YOUR INSTRUCTIONS: Please count, in the material below, each line containing "String", and report only the number.

SOURCE DATA:

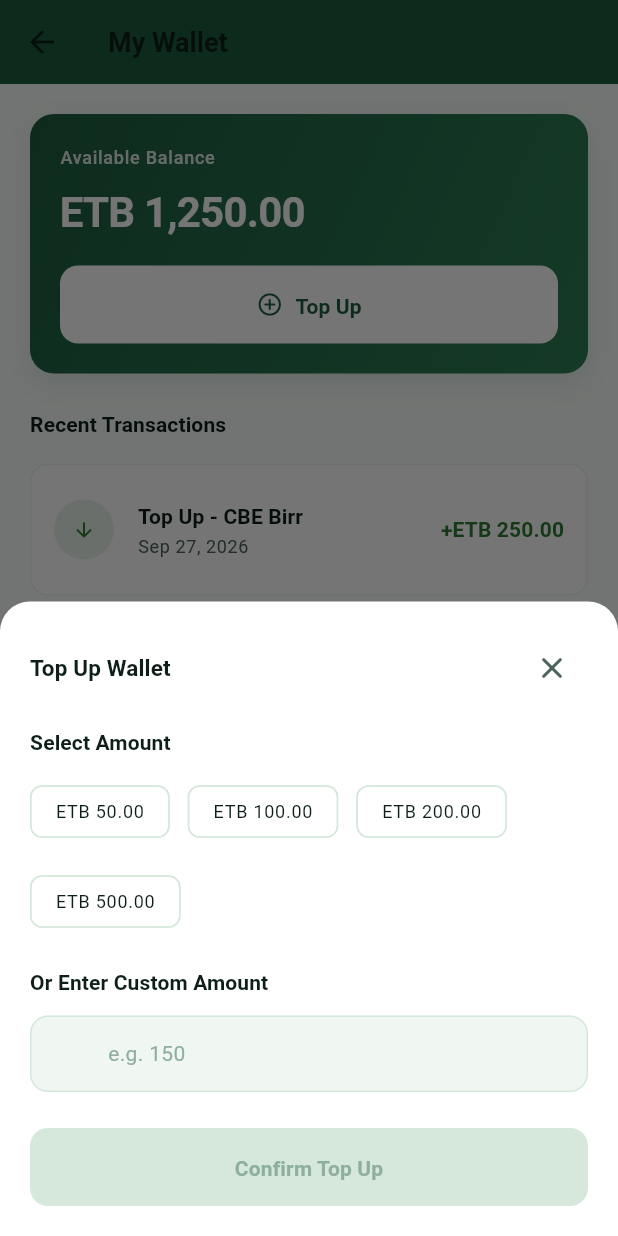
After one commit to Yoseph-M/Semuni, a Flutter app: the PassengerWalletScreen screen opened by its route, after a tap on "Top Up", on a phone screen of 412 x 824 dp. The commit adds this screen. Run offline on Flutter 3.47's test engine with Material 3 defaults, Android fonts, the phone set to English and light mode, and no system bars.

Commit message:
feat :passenger wallet and payment foundation

```diff
--- /dev/null
+++ b/lib/features/passenger/screens/passenger_wallet_screen.dart
@@ -0,0 +1,497 @@
+import 'package:flutter/material.dart';
+
+import '../../../app/theme/app_colors.dart';
+import '../../../app/theme/app_text_styles.dart';
+import '../../../core/constants/app_constants.dart';
+import '../../../core/utils/app_formatters.dart';
+import '../../../models/passenger_wallet_transaction.dart';
+import '../../../repositories/passenger_wallet_repository.dart';
+import '../../../repositories/auth_repository.dart';
+
+class PassengerWalletScreen extends StatefulWidget {
+  const PassengerWalletScreen({
+    super.key,
+    required this.walletRepository,
+    required this.authRepository,
+  });
+
+  final PassengerWalletRepository walletRepository;
+  final AuthRepository authRepository;
+
+  @override
+  State<PassengerWalletScreen> createState() => _PassengerWalletScreenState();
+}
+
+class _PassengerWalletScreenState extends State<PassengerWalletScreen> {
+  bool _isLoading = true;
+  String? _error;
+  List<PassengerWalletTransaction> _transactions = [];
+
+  @override
+  void initState() {
+    super.initState();
+    _loadTransactions();
+  }
+
+  Future<void> _loadTransactions() async {
+    setState(() {
+      _isLoading = true;
+      _error = null;
+    });
+
+    try {
+      final txs = await widget.walletRepository.getTransactionHistory();
+      if (mounted) {
+        setState(() {
+          _transactions = txs;
+          _isLoading = false;
+        });
+      }
+    } catch (e) {
+      if (mounted) {
+        setState(() {
+          _error = 'Failed to load wallet transactions.';
+          _isLoading = false;
+        });
+      }
+    }
+  }
+
+  void _showTopUpDialog() {
+    showModalBottomSheet(
+      context: context,
+      isScrollControlled: true,
+      backgroundColor: AppColors.surface,
+      shape: const RoundedRectangleBorder(
+        borderRadius: BorderRadius.vertical(
+          top: Radius.circular(AppConstants.radiusXl),
+        ),
+      ),
+      builder: (ctx) => _TopUpSheet(
+        onConfirm: (amount) async {
+          Navigator.of(ctx).pop(); // close sheet
+          await _processTopUp(amount);
+        },
+      ),
+    );
+  }
+
+  Future<void> _processTopUp(double amount) async {
+    // Show a loading overlay
+    showDialog(
+      context: context,
+      barrierDismissible: false,
+      builder: (context) => const Center(
+        child: CircularProgressIndicator(color: AppColors.primary),
+      ),
+    );
+
+    try {
+      await widget.walletRepository.topUp(amount);
+      if (!mounted) return;
+      Navigator.of(context).pop(); // dismiss loading
+
+      // Refresh list to show new transaction
+      await _loadTransactions();
+
+      if (!mounted) return;
+      ScaffoldMessenger.of(context).showSnackBar(
+        SnackBar(
+          content: Text(
+            'Top Up Successful\n${AppFormatters.formatCurrency(amount)} added to your wallet.',
+            style: const TextStyle(color: Colors.white),
+          ),
+          backgroundColor: AppColors.success,
+        ),
+      );
+    } catch (e) {
+      if (!mounted) return;
+      Navigator.of(context).pop(); // dismiss loading
+      ScaffoldMessenger.of(context).showSnackBar(
+        const SnackBar(
+          content: Text('Failed to top up. Please try again.'),
+          backgroundColor: AppColors.error,
+        ),
+      );
+    }
+  }
+
+  @override
+  Widget build(BuildContext context) {
+    final balance = widget.authRepository.passengerWalletBalance;
+
+    return Scaffold(
+      backgroundColor: AppColors.background,
+      appBar: AppBar(
+        title: const Text('My Wallet'),
+        backgroundColor: AppColors.primary,
+        foregroundColor: AppColors.textOnPrimary,
+        elevation: 0,
+      ),
+      body: SafeArea(
+        child: RefreshIndicator(
+          onRefresh: _loadTransactions,
+          color: AppColors.primary,
+          child: ListView(
+            padding: const EdgeInsets.all(AppConstants.screenHorizontalPadding),
+            children: [
+              // Balance Card
+              Container(
+                padding: const EdgeInsets.all(AppConstants.spacingLg),
+                decoration: BoxDecoration(
+                  gradient: const LinearGradient(
+                    begin: Alignment.topLeft,
+                    end: Alignment.bottomRight,
+                    colors: [
+                      AppColors.walletGradientStart,
+                      AppColors.walletGradientEnd,
+                    ],
+                  ),
+                  borderRadius: BorderRadius.circular(AppConstants.radiusLg),
+                  boxShadow: const [
+                    BoxShadow(
+                      color: AppColors.shadow,
+                      blurRadius: 14,
+                      offset: Offset(0, 6),
+                    ),
+                  ],
+                ),
+                child: Column(
+                  crossAxisAlignment: CrossAxisAlignment.start,
+                  children: [
+                    Text(
+                      'Available Balance',
+                      style: AppTextStyles.labelMedium.copyWith(
+                        color: Colors.white.withValues(alpha: 0.85),
+                      ),
+                    ),
+                    const SizedBox(height: AppConstants.spacingSm),
+                    Text(
+                      AppFormatters.formatCurrency(balance),
+                      style: AppTextStyles.displayMedium.copyWith(
+                        color: AppColors.textOnPrimary,
+                        fontWeight: FontWeight.w700,
+                      ),
+                    ),
+                    const SizedBox(height: AppConstants.spacingLg),
+                    SizedBox(
+                      width: double.infinity,
+                      child: ElevatedButton.icon(
+                        onPressed: _showTopUpDialog,
+                        icon: const Icon(
+                          Icons.add_circle_outline_rounded,
+                          color: AppColors.primary,
+                        ),
+                        label: Text(
+                          'Top Up',
+                          style: AppTextStyles.labelLarge.copyWith(
+                            color: AppColors.primary,
+                            fontWeight: FontWeight.bold,
+                          ),
+                        ),
+                        style: ElevatedButton.styleFrom(
+                          backgroundColor: Colors.white,
+                          padding: const EdgeInsets.symmetric(vertical: 14),
+                          shape: RoundedRectangleBorder(
+                            borderRadius: BorderRadius.circular(
+                              AppConstants.radiusMd,
+                            ),
+                          ),
+                        ),
+                      ),
+                    ),
+                  ],
+                ),
+              ),
+              const SizedBox(height: AppConstants.spacingXl),
+
+              // Transactions Header
+              Text(
+                'Recent Transactions',
+                style: AppTextStyles.titleMedium.copyWith(
+                  color: AppColors.textPrimary,
+                  fontWeight: FontWeight.bold,
+                ),
+              ),
+              const SizedBox(height: AppConstants.spacingMd),
+
+              // Transaction List
+              if (_isLoading)
+                const Center(
+                  child: Padding(
+                    padding: EdgeInsets.all(AppConstants.spacingXl),
+                    child: CircularProgressIndicator(color: AppColors.primary),
+                  ),
+                )
+              else if (_error != null)
+                Center(
+                  child: Padding(
+                    padding: const EdgeInsets.all(AppConstants.spacingXl),
+                    child: Column(
+                      children: [
+                        const Icon(
+                          Icons.error_outline_rounded,
+                          color: AppColors.error,
+                          size: 48,
+                        ),
+                        const SizedBox(height: AppConstants.spacingMd),
+                        Text(
+                          _error!,
+                          style: AppTextStyles.bodyMedium.copyWith(
+                            color: AppColors.textSecondary,
+                          ),
+                        ),
+                      ],
+                    ),
+                  ),
+                )
+              else if (_transactions.isEmpty)
+                Center(
+                  child: Padding(
+                    padding: const EdgeInsets.all(AppConstants.spacingXl),
+                    child: Column(
+                      children: [
+                        Icon(
+                          Icons.receipt_long_rounded,
+                          color: AppColors.textHint.withValues(alpha: 0.5),
+                          size: 64,
+                        ),
+                        const SizedBox(height: AppConstants.spacingMd),
+                        Text(
+                          'No transactions yet.',
+                          style: AppTextStyles.bodyMedium.copyWith(
+                            color: AppColors.textSecondary,
+                          ),
+                        ),
+                      ],
+                    ),
+                  ),
+                )
+              else
+                ..._transactions.map((tx) => _TransactionTile(transaction: tx)),
+            ],
+          ),
+        ),
+      ),
+    );
+  }
+}
+
+class _TransactionTile extends StatelessWidget {
+  const _TransactionTile({required this.transaction});
+
+  final PassengerWalletTransaction transaction;
+
+  @override
+  Widget build(BuildContext context) {
+    final isCredit = transaction.isCredit;
+    final color = isCredit ? AppColors.success : AppColors.error;
+    final prefix = isCredit ? '+' : '-';
+    final icon = isCredit
+        ? Icons.arrow_downward_rounded
+        : Icons.arrow_upward_rounded;
+
+    return Card(
+      elevation: 0,
+      margin: const EdgeInsets.only(bottom: AppConstants.spacingSm),
+      color: Colors.white,
+      shape: RoundedRectangleBorder(
+        borderRadius: BorderRadius.circular(AppConstants.radiusMd),
+        side: BorderSide(color: AppColors.border.withValues(alpha: 0.5)),
+      ),
+      child: ListTile(
+        contentPadding: const EdgeInsets.symmetric(
+          horizontal: AppConstants.spacingMd,
+          vertical: AppConstants.spacingXs,
+        ),
+        leading: CircleAvatar(
+          backgroundColor: color.withValues(alpha: 0.1),
+          child: Icon(icon, color: color, size: AppConstants.iconSm),
+        ),
+        title: Text(
+          transaction.description,
+          style: AppTextStyles.labelLarge.copyWith(
+            color: AppColors.textPrimary,
+            fontWeight: FontWeight.w600,
+          ),
+        ),
+        subtitle: Text(
+          AppFormatters.formatDate(transaction.createdAt),
+          style: AppTextStyles.bodySmall.copyWith(
+            color: AppColors.textSecondary,
+          ),
+        ),
+        trailing: Text(
+          '$prefix${AppFormatters.formatCurrency(transaction.amount)}',
+          style: AppTextStyles.labelLarge.copyWith(
+            color: color,
+            fontWeight: FontWeight.w700,
+          ),
+        ),
+      ),
+    );
+  }
+}
+
+class _TopUpSheet extends StatefulWidget {
+  const _TopUpSheet({required this.onConfirm});
+
+  final ValueChanged<double> onConfirm;
+
+  @override
+  State<_TopUpSheet> createState() => _TopUpSheetState();
+}
+
+class _TopUpSheetState extends State<_TopUpSheet> {
+  final List<double> _presetAmounts = [50, 100, 200, 500];
+  double? _selectedAmount;
+  final TextEditingController _customAmountController = TextEditingController();
+
+  @override
+  void dispose() {
+    _customAmountController.dispose();
+    super.dispose();
+  }
+
+  void _handlePresetSelected(double amount) {
+    setState(() {
+      _selectedAmount = amount;
+      _customAmountController.clear();
+    });
+  }
+
+  void _handleCustomAmountChanged(String value) {
+    final amount = double.tryParse(value);
+    if (amount != null && amount > 0) {
+      setState(() {
+        _selectedAmount = amount;
+      });
+    } else {
+      setState(() {
+        _selectedAmount = null;
+      });
+    }
+  }
+
+  @override
+  Widget build(BuildContext context) {
+    final bottomInset = MediaQuery.of(context).viewInsets.bottom;
+
+    return Padding(
+      padding: EdgeInsets.only(
+        left: AppConstants.spacingLg,
+        right: AppConstants.spacingLg,
+        top: AppConstants.spacingLg,
+        bottom: AppConstants.spacingLg + bottomInset,
+      ),
+      child: Column(
+        mainAxisSize: MainAxisSize.min,
+        crossAxisAlignment: CrossAxisAlignment.start,
+        children: [
+          Row(
+            mainAxisAlignment: MainAxisAlignment.spaceBetween,
+            children: [
+              Text(
+                'Top Up Wallet',
+                style: AppTextStyles.titleLarge.copyWith(
+                  color: AppColors.textPrimary,
+                  fontWeight: FontWeight.w700,
+                ),
+              ),
+              IconButton(
+                icon: const Icon(Icons.close_rounded),
+                onPressed: () => Navigator.of(context).pop(),
+                color: AppColors.textSecondary,
+              ),
+            ],
+          ),
+          const SizedBox(height: AppConstants.spacingMd),
+          Text(
+            'Select Amount',
+            style: AppTextStyles.labelLarge.copyWith(
+              color: AppColors.textPrimary,
+              fontWeight: FontWeight.w600,
+            ),
+          ),
+          const SizedBox(height: AppConstants.spacingSm),
+          Wrap(
+            spacing: AppConstants.spacingSm,
+            runSpacing: AppConstants.spacingSm,
+            children: _presetAmounts.map((amount) {
+              final isSelected =
+                  _selectedAmount == amount &&
+                  _customAmountController.text.isEmpty;
+              return ChoiceChip(
+                label: Text(AppFormatters.formatCurrency(amount)),
+                selected: isSelected,
+                onSelected: (_) => _handlePresetSelected(amount),
+                selectedColor: AppColors.primaryTint,
+                backgroundColor: Colors.white,
+                labelStyle: AppTextStyles.labelMedium.copyWith(
+                  color: isSelected ? AppColors.primary : AppColors.textPrimary,
+                  fontWeight: isSelected ? FontWeight.bold : FontWeight.normal,
+                ),
+                side: BorderSide(
+                  color: isSelected ? AppColors.primary : AppColors.border,
+                ),
+              );
+            }).toList(),
+          ),
+          const SizedBox(height: AppConstants.spacingLg),
+          Text(
+            'Or Enter Custom Amount',
+            style: AppTextStyles.labelLarge.copyWith(
+              color: AppColors.textPrimary,
+              fontWeight: FontWeight.w600,
+            ),
+          ),
+          const SizedBox(height: AppConstants.spacingSm),
+          TextField(
+            controller: _customAmountController,
+            keyboardType: const TextInputType.numberWithOptions(decimal: true),
+            onChanged: _handleCustomAmountChanged,
+            decoration: InputDecoration(
+              hintText: 'e.g. 150',
+              prefixText: 'ETB ',
+              prefixStyle: AppTextStyles.bodyLarge.copyWith(
+                color: AppColors.textPrimary,
+                fontWeight: FontWeight.w600,
+              ),
+              filled: true,
+              fillColor: AppColors.inputFill,
+              border: OutlineInputBorder(
+                borderRadius: BorderRadius.circular(AppConstants.radiusMd),
+                borderSide: const BorderSide(color: AppColors.inputBorder),
+              ),
+            ),
+          ),
+          const SizedBox(height: AppConstants.spacingXl),
+          SizedBox(
+            width: double.infinity,
+            child: ElevatedButton(
+              onPressed: _selectedAmount != null && _selectedAmount! > 0
+                  ? () => widget.onConfirm(_selectedAmount!)
+                  : null,
+              style: ElevatedButton.styleFrom(
+                backgroundColor: AppColors.primary,
+                foregroundColor: AppColors.textOnPrimary,
+                padding: const EdgeInsets.symmetric(vertical: 16),
+                shape: RoundedRectangleBorder(
+                  borderRadius: BorderRadius.circular(AppConstants.radiusMd),
+                ),
+              ),
+              child: Text(
+                _selectedAmount != null && _selectedAmount! > 0
+                    ? 'Confirm Top Up (${AppFormatters.formatCurrency(_selectedAmount!)})'
+                    : 'Confirm Top Up',
+                style: AppTextStyles.labelLarge.copyWith(
+                  fontWeight: FontWeight.bold,
+                ),
+              ),
+            ),
+          ),
+        ],
+      ),
+    );
+  }
+}
--- /dev/null
+++ b/lib/models/passenger_wallet_transaction.dart
@@ -0,0 +1,40 @@
+/// Passenger wallet transaction model.
+///
+/// Represents a financial transaction in the passenger's wallet history.
+class PassengerWalletTransaction {
+  const PassengerWalletTransaction({
+    required this.id,
+    required this.description,
+    required this.amount,
+    required this.type,
+    required this.createdAt,
+    this.referenceId,
+  });
+
+  final String id;
+
+  /// Human-readable description, e.g. "Wallet Top Up".
+  final String description;
+
+  /// Transaction amount in ETB. Always positive; use [type] for direction.
+  final double amount;
+
+  final PassengerWalletTransactionType type;
+
+  final DateTime createdAt;
+
+  /// Optional reference (e.g. trip ID or payment gateway ref).
+  final String? referenceId;
+
+  /// Whether this is money coming in (credit) or going out (debit).
+  bool get isCredit =>
+      type == PassengerWalletTransactionType.topUp ||
+      type == PassengerWalletTransactionType.refund;
+
+  @override
+  String toString() =>
+      'PassengerWalletTransaction(id: $id, amount: $amount, type: $type)';
+}
+
+/// Category of a passenger wallet transaction.
+enum PassengerWalletTransactionType { topUp, payment, refund }
--- a/lib/navigation/app_router.dart
+++ b/lib/navigation/app_router.dart
@@ -11,10 +11,12 @@ import '../features/driver/screens/driver_withdraw_screen.dart';
 import '../features/passenger/screens/passenger_home_screen.dart';
 import '../features/passenger/screens/passenger_map_screen.dart';
 import '../features/passenger/screens/passenger_settings_screen.dart';
+import '../features/passenger/screens/passenger_wallet_screen.dart';
 import '../repositories/auth_repository.dart';
 import '../repositories/driver_dashboard_repository.dart';
 import '../repositories/driver_route_repository.dart';
 import '../repositories/passenger_route_repository.dart';
+import '../repositories/passenger_wallet_repository.dart';
 import '../repositories/trip_repository.dart';
 import 'app_routes.dart';
 
@@ -36,6 +38,7 @@ class AppRouter {
     this.driverDashboardRepository,
     this.driverRouteRepository,
     this.passengerRouteRepository,
+    this.passengerWalletRepository,
   });
 
   final AuthRepository authRepository;
@@ -43,6 +46,7 @@ class AppRouter {
   final DriverDashboardRepository? driverDashboardRepository;
   final DriverRouteRepository? driverRouteRepository;
   final PassengerRouteRepository? passengerRouteRepository;
+  final PassengerWalletRepository? passengerWalletRepository;
 
   TripRepository get _effectiveTripRepository =>
       tripRepository ?? TripRepository();
@@ -55,6 +59,10 @@ class AppRouter {
 
   PassengerRouteRepository get _effectivePassengerRouteRepository =>
       passengerRouteRepository ?? PassengerRouteRepository();
+
+  PassengerWalletRepository get _effectivePassengerWalletRepository =>
+      passengerWalletRepository ??
+      PassengerWalletRepository(authRepository: authRepository);
 
   /// Generates the route for a given [RouteSettings].
   ///
@@ -83,10 +91,9 @@ class AppRouter {
       AppRoutes.passengerMap => PassengerMapScreen(
         passengerRouteRepository: _effectivePassengerRouteRepository,
       ),
-      AppRoutes.passengerWallet => const PlaceholderScreen(
-        title: 'Wallet',
-        icon: Icons.account_balance_wallet_rounded,
-        description: 'View your wallet, top up, and manage payments.',
+      AppRoutes.passengerWallet => PassengerWalletScreen(
+        authRepository: authRepository,
+        walletRepository: _effectivePassengerWalletRepository,
       ),
 
       AppRoutes.passengerRecentTrips => const PlaceholderScreen(
--- a/lib/repositories/auth_repository.dart
+++ b/lib/repositories/auth_repository.dart
@@ -114,4 +114,12 @@ class AuthRepository {
     );
     return true;
   }
+
+  /// Adds [amount] to the current passenger's wallet balance.
+  void addPassengerBalance(double amount) {
+    final activePassenger = _currentPassenger ?? defaultMockPassenger;
+    _currentPassenger = activePassenger.copyWith(
+      walletBalance: activePassenger.walletBalance + amount,
+    );
+  }
 }
--- /dev/null
+++ b/lib/repositories/passenger_wallet_repository.dart
@@ -0,0 +1,28 @@
+import '../models/passenger_wallet_transaction.dart';
+import '../services/mock/mock_passenger_wallet_service.dart';
+import 'auth_repository.dart';
+
+class PassengerWalletRepository {
+  PassengerWalletRepository({
+    PassengerWalletService? service,
+    required this.authRepository,
+  }) : _service = service ?? MockPassengerWalletService();
+
+  final PassengerWalletService _service;
+  final AuthRepository authRepository;
+
+  Future<List<PassengerWalletTransaction>> getTransactionHistory() async {
+    final passenger =
+        authRepository.currentPassenger ?? AuthRepository.defaultMockPassenger;
+    return _service.getTransactionHistory(passenger.id);
+  }
+
+  Future<void> topUp(double amount) async {
+    final passenger =
+        authRepository.currentPassenger ?? AuthRepository.defaultMockPassenger;
+    final tx = await _service.topUp(passenger.id, amount);
+
+    // Update the balance in AuthRepository
+    authRepository.addPassengerBalance(tx.amount);
+  }
+}
--- /dev/null
+++ b/lib/services/mock/mock_passenger_wallet_service.dart
@@ -0,0 +1,65 @@
+import '../../models/passenger_wallet_transaction.dart';
+
+abstract class PassengerWalletService {
+  Future<List<PassengerWalletTransaction>> getTransactionHistory(
+    String passengerId,
+  );
+  Future<PassengerWalletTransaction> topUp(String passengerId, double amount);
+}
+
+class MockPassengerWalletService implements PassengerWalletService {
+  MockPassengerWalletService({
+    this.simulatedDelay = const Duration(milliseconds: 800),
+  });
+
+  final Duration simulatedDelay;
+
+  final List<PassengerWalletTransaction> _transactions = [
+    PassengerWalletTransaction(
+      id: 'tx_p_1',
+      description: 'Initial Bonus',
+      amount: 1000.00,
+      type: PassengerWalletTransactionType.topUp,
+      createdAt: DateTime.now().subtract(const Duration(days: 30)),
+    ),
+    PassengerWalletTransaction(
+      id: 'tx_p_2',
+      description: 'Top Up - CBE Birr',
+      amount: 250.00,
+      type: PassengerWalletTransactionType.topUp,
+      createdAt: DateTime.now().subtract(const Duration(days: 5)),
+    ),
+  ];
+
+  @override
+  Future<List<PassengerWalletTransaction>> getTransactionHistory(
+    String passengerId,
+  ) async {
+    await Future.delayed(simulatedDelay);
+    // In a real app we'd filter by passengerId, but for mock we return all.
+    // Return sorted by date descending.
+    final sorted = List<PassengerWalletTransaction>.from(_transactions)
+      ..sort((a, b) => b.createdAt.compareTo(a.createdAt));
+    return sorted;
+  }
+
+  @override
+  Future<PassengerWalletTransaction> topUp(
+    String passengerId,
+    double amount,
+  ) async {
+    await Future.delayed(simulatedDelay);
+    if (amount <= 0) {
+      throw Exception('Top up amount must be greater than zero.');
+    }
+    final newTx = PassengerWalletTransaction(
+      id: 'tx_p_${DateTime.now().millisecondsSinceEpoch}',
+      description: 'Top Up',
+      amount: amount,
+      type: PassengerWalletTransactionType.topUp,
+      createdAt: DateTime.now(),
+    );
+    _transactions.add(newTx);
+    return newTx;
+  }
+}
```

ANSWER TO THIS PROBLEM: 10